Instead, you need content, in all its formats, content that informs and educates your readers, content that confirms your ability to solve the very problems your targets are facing.
For example: do your articles discuss the dangers of non-compliance with the U.K. Bribery Act or do they propose ways to develop anti-corruption strategies without disrupting business operations around the globe? Do your presentations focus on the cost of counterfeiting and other IP theft around the world, or instead provide concrete examples of successful countermeasures and lessons learned? More to the point, do you talk about the problems clients already know they face, or do you identify specific ways to overcome those obstacles?
Your targets want more than a lawyer who understands the issues: they want one who proposes actionable solutions to the challenges they’re facing. Here are three ways to make sure your content does just that:
Write about issues that matter to readers
Like most lawyers, you probably have already identified a list of topics you could write about. The work you do every day – filing patents in the United States, preparing for a government investigation in China, terminating employees in France, and more – is good fodder for articles and blog posts, and of broad general interest to your audience.
But generic content about generic issues isn’t going to capture the attention of readers. More importantly, it’s not going to show them that you understand their challenges, that you know their industry, that you have actionable solutions.
For that, you need to identify and propose solutions around the issues that matter to your audience, that address the things that keep them up at night. Talk to your clients and prospects to enhance your understanding of their urgencies and the specific challenges they have today. Review the business and legal press to ensure you’re up to speed on economic trends and legislative developments. Identify one or two hot topics that seem to be top of mind for your audience, then look at how others are framing those issues and solutions.
In short: do your homework to ensure that you write about the issues that truly matter to readers, not about what you hope they care about or what you think they should care about.
Measure your results
If you’re producing content on a regular basis and pushing it out to your audience via email, social media, LinkedIn, and other free and paid channels, you’re generating data that can help you produce better content, content that is more relevant to your readers, content that helps you reach your goal.
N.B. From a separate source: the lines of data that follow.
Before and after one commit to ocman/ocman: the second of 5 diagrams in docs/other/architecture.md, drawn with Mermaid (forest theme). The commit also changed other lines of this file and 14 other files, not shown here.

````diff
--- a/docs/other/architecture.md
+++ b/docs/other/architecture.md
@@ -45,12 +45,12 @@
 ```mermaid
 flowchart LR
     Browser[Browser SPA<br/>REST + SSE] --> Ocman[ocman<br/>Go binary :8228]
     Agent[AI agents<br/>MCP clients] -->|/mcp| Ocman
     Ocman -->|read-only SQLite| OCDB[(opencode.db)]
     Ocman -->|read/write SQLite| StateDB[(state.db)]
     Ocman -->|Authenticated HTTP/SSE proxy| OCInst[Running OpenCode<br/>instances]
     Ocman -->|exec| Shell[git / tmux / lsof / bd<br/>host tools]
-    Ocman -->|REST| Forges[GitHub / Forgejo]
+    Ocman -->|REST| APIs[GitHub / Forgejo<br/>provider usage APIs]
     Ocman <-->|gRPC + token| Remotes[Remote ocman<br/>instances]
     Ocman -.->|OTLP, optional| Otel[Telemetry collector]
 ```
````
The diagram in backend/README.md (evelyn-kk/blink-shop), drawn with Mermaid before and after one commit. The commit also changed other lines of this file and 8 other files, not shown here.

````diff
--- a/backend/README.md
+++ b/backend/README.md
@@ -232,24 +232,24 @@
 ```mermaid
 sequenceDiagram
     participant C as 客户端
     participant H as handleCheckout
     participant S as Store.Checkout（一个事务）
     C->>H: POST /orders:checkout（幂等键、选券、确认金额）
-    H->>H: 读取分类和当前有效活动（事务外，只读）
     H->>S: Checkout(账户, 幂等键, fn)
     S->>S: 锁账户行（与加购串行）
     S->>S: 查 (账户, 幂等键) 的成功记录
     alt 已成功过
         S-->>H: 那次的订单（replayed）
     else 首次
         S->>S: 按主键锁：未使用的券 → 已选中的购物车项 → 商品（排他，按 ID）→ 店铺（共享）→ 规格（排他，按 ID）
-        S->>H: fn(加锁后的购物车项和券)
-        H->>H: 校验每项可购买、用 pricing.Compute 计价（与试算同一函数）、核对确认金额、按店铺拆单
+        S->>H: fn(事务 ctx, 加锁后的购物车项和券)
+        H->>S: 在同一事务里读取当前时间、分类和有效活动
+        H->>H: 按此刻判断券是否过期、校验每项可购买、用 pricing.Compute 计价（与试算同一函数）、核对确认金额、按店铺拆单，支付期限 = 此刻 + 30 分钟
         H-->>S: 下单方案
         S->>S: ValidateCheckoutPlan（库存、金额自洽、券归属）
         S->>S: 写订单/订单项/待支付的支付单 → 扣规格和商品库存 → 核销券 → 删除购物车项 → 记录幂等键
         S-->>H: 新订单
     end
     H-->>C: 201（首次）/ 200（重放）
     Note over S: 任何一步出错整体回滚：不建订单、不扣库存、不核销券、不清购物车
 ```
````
Start measuring it. Start tracking how many people open your blog posts, how long they stay on the site, where they’re coming from, what terms they search for when they’ve finished reading the first article and what to know more. Start analyzing the data to see what’s resonating with readers, what’s leaving them indifferent, what’s prompting them to seek out more.
Patterns will form: topics that people avoid and ones they can’t seem to read enough about, days of the week when your audience doesn’t go online, keywords that catch their attention more than others, titles and distribution channels that work best. Let those patterns guide your future content.
Find the right formula
When you’re building a marketing and branding initiative around content, readers can seem pretty fickle. They’ll love one blog post on U.S. tax law while completely ignoring another. They’ll actively share an article on the pitfalls of short-term financing without reading the follow-up. That it might be because you haven’t yet hit on the right formula: the topics they’re most worried about, or the titles that catch their eye, the best times and places to share it online.
That’s why you need to track data, to see when your audience is reading your work, to find out where they are going to get it, to understand what interests them the most. And that’s also why you need to experiment, to shake things up, to see how changes you can control – where you publish your work and when you share it, for example – influence readership. So that you can do more of the things that work, and less of those that don’t.
Does featuring an article on your firm’s home page lead to more page views? How many more readers do you get when you double or triple the number of times you share it on Twitter? What’s the effect of adding your email address in the text? How about using an alternate title when sharing a piece on LinkedIn or on Facebook?
The bottom line? Content marketing success depends on how well you understand what’s keeping your clients and potential clients up at night and on your ability to articulate practical solutions to those problems. But whether or not content marketing works for you also depends on your ability to get people to read your written work. That’s why you need to experiment until you find a formula that works, and then experiment so more to see if you can’t make it better.